I had originally planned on spending the day fishing a stream in Idaho with a new friend, but a severe case of insomnia put the kabosh on that. Eventually, after a meager two hours of mediocre slumber over a ten hour period, I drug my weary carcass out of bed.
After I got my aching head and knotted bowels under control I decided I couldn't waste a beautiful day off from work. I headed for a small stream with hike in access, thinking nobody would bother with it this time of year. When I arrived I thought I had made a wrong turn and ended up at Cutler Marsh. The parking area was under several inches of muddy snow melt, and littered with cars. I guess I wasn't the only one with that idea. I didn't feel like playing leap frog or hiking a long distance under the circumstances, so I left.
I ended up settling on The Blacksmith for my angling venue. I drove further up the canyon than I normally do and finally found a good pull off. The day was warm and I only needed a light hoodie. I sidled into the stream and began to fish a nice riffle. An average cutthroat refused my dry right off, so I switched to a smaller fly. I couldn't get the fish to rise again or take the dropper, but I eventually caught a small brown from an undercut at the head of the run.

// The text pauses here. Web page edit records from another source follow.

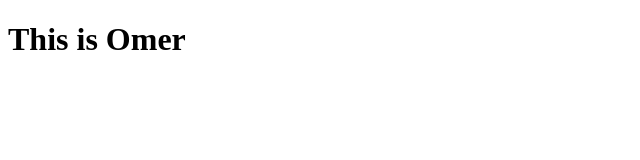
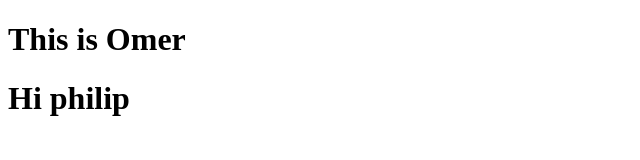
Before and after one commit to cinna-dev/future-developer-G2, a plain HTML site: page index.html in a window 1280 px wide. Shown: the whole page, without its empty margins (0-640 px from the left). Drawn offline with Linux system fonts and the light colour scheme.

Commit message:
new changes from omer

```diff
--- a/index.html
+++ b/index.html
@@ -8,6 +8,7 @@
 </head>
 <body>
     <h1>This is  Omer</h1>
+    <h1>Hi philip</h1>
     <div></div>
 </body>
 </html>
```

I worked my way upstream and found a nice long run full of rising trout. I wish this was the part of the story where I launched into a photo laden account of my amazing day on The Blacksmith, but it's not. For some reason I kept losing the fish. The better ones anyway. They would take the caddis larva dropper, I would set the hook, feel their weight, and then they would roll and be off. I switched to a dark mayfly nymph, and finally I hooked a decent fish. He darted back and forth across the run before digging into the current next to me, and then he was gone. With my fly no less. I'm not sure what happened. I had checked my knot several times like I always do, perhaps his teeth nicked the line. Anyway, I scored a few more out of the run, but sadly this was the best fish.

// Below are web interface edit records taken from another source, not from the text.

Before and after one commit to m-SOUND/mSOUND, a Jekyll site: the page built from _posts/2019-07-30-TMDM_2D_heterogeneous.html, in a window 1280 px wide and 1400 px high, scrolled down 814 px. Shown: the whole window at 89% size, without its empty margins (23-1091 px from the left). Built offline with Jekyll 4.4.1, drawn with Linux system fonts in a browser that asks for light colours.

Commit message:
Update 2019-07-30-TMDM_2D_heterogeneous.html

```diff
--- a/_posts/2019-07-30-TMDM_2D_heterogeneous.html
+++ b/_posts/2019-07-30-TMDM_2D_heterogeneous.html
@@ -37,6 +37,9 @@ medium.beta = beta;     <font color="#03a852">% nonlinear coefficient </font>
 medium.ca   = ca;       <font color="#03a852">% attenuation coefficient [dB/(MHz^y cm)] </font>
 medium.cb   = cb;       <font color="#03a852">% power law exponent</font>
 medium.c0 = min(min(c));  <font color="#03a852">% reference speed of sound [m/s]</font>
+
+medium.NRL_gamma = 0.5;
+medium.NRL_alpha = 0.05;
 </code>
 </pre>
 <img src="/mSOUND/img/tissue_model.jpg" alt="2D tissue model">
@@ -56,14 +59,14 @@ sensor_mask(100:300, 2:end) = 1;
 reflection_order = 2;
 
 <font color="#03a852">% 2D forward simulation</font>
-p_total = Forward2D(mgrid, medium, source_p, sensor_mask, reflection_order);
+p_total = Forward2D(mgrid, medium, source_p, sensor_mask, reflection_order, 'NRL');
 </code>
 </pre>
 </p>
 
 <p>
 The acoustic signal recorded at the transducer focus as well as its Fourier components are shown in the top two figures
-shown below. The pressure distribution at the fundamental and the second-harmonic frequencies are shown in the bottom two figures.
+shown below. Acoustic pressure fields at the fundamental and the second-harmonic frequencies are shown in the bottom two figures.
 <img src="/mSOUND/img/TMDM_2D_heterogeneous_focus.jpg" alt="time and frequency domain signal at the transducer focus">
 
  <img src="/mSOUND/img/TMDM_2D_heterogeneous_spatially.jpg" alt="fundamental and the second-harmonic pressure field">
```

I moved up to some really fast pocket water where I found a pod of large whitefish, but was unable to coerce them into biting. Things didn't get much better. In one pool I had a decent cutthroat inhale my fly and pull it down, but when I set the hook the fly pulled out of it's mouth. I worked up to the next run and caught a couple more small fish, but that was it. I had only 8 small browns and a fingerling cutthroat to show for my two hours of effort, so I decided to move downstream to another stretch.
Unfortunately, every pull off was full by now. I reached the mouth of the canyon with a little bit of daylight left. I was still geared up to fish, so I hightailed it to the new spot I've been fishing lately. I didn't waste anytime dillydallying around the access and went straight for the run where I had hooked 20 fish two weeks ago. The water was murky again, so I tied on a golden hare's ear with a hot orange beadhead. I managed two small browns of maybe 8 inches and then nothing. I worked the run a while longer before switching to a rubber legged black stonefly nymph. After a few casts I hooked a scrawny but spirited little brown that jumped at least a half a dozen times.
It was nearly dark now and I could see my breath. I took the scenic route home and was happy to see Cutler completely ice free, complete with frolicking carp.
Not the most exciting day, and definitely not what I had planned on, but spending time outside in the spring weather was certainly an improvement over driving home from work in a frozen hell just a few days prior. I'll take it.
Total fish for the day: 12
Total fish for the year: 58